The parallel in a believer’s life is obvious. Through the refining heat of trials, we as followers of Jesus Christ grow spiritually and thus reflect more of Christ’s character in our lives. The language of this illustration may also refer to the first-century process of making pottery. Potters baked clay pots to give them strength. The process sometimes cracked pots that had flaws, but the ones that survived the process were then marked with the same Greek word that Peter used here (dokimos) for “genuine.”

Peter moved his focus from our present life to look forward to the day of the second coming of Christ and the testimony our approved faith will declare on that day. The faith of these first-century Christians met with scoffing, rejection, and persecution on earth. When the Lord returns, the scene will be reversed. Gold is certainly valuable, Peter said, but it is not as valuable as our proven faith. Gold is temporary, but out proven faith is eternal. The fact that our faith in Jesus is tested and has been proven genuine results in praise, glory, and honor when Jesus Christ is revealed.

God’s purposes in present grief may not be completely known in a week, a year, or even a lifetime. In fact, some of God’s purposes will not even be known when believers die and go to be with the Lord. Some will only be discovered when Christ is revealed to everyone at the second coming.

1:8. How could these Christians face their suffering? They chose to love Christ and to believe in Him even though they had not actually seen Him in the past and had not encountered Him visibly in the present. Most of Peter’s readers had no personal contact with Christ while He lived on earth. They were a generation removed from the time of His earthly ministry. This did not become an excuse. Instead, by accepting the testimony of those, like Peter, who had seen Christ, they entered into a personal relationship with Christ marked by love and belief.

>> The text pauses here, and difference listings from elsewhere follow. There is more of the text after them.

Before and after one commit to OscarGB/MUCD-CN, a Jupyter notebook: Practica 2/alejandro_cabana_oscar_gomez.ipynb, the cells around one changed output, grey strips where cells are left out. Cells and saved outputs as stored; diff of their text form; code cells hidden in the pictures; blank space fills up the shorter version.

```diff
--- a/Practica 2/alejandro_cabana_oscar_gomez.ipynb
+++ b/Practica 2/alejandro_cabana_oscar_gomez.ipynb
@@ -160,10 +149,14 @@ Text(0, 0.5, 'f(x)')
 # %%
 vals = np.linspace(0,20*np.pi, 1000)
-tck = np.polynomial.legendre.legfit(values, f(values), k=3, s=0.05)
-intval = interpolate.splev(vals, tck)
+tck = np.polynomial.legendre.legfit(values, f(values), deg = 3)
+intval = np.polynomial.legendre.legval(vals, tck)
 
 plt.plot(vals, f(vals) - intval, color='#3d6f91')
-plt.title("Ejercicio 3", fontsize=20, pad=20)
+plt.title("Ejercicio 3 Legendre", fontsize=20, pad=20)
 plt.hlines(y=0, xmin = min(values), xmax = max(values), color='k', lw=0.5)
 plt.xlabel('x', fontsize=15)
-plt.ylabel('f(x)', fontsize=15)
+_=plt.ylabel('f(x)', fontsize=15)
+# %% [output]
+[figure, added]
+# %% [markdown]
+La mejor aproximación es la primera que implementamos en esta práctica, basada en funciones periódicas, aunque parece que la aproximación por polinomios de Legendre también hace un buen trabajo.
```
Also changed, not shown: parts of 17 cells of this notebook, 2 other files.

Believe, as used here, means “to trust or rest your confidence in someone, to depend on them.” Having trusted Christ with present salvation from sin, you can also trust Him with future salvation from pain and suffering. The result of this active trust is an inexpressible and glorious joy even in the midst of suffering. Peter repeated the theme of joy that he introduced in verse 6. This joy issues from gratitude to God for who He is and for what He has provided through salvation. Joy comes especially from our hope of seeing Christ one day. Although our trials may result in temporary grief, this need not extinguish our deep, abiding joy anchored in our hope in Jesus Christ.

Biblical joy does not depend on circumstances. Joy is inseparably connected to love and trust. Even during pain, the fullness of joy comes from a deep sense of the presence of God in our lives. We can experience joy in suffering when we believe our suffering has a redemptive or refining purpose.

1:9. Not only our joy, but also the assurance of salvation is not contingent upon our circumstances. We are marching, even though in pain, toward the final goal of our faith—our place in eternity and in heaven. One day believers will enjoy salvation to the full in the presence of Jesus Christ. Pain and suffering will be no more.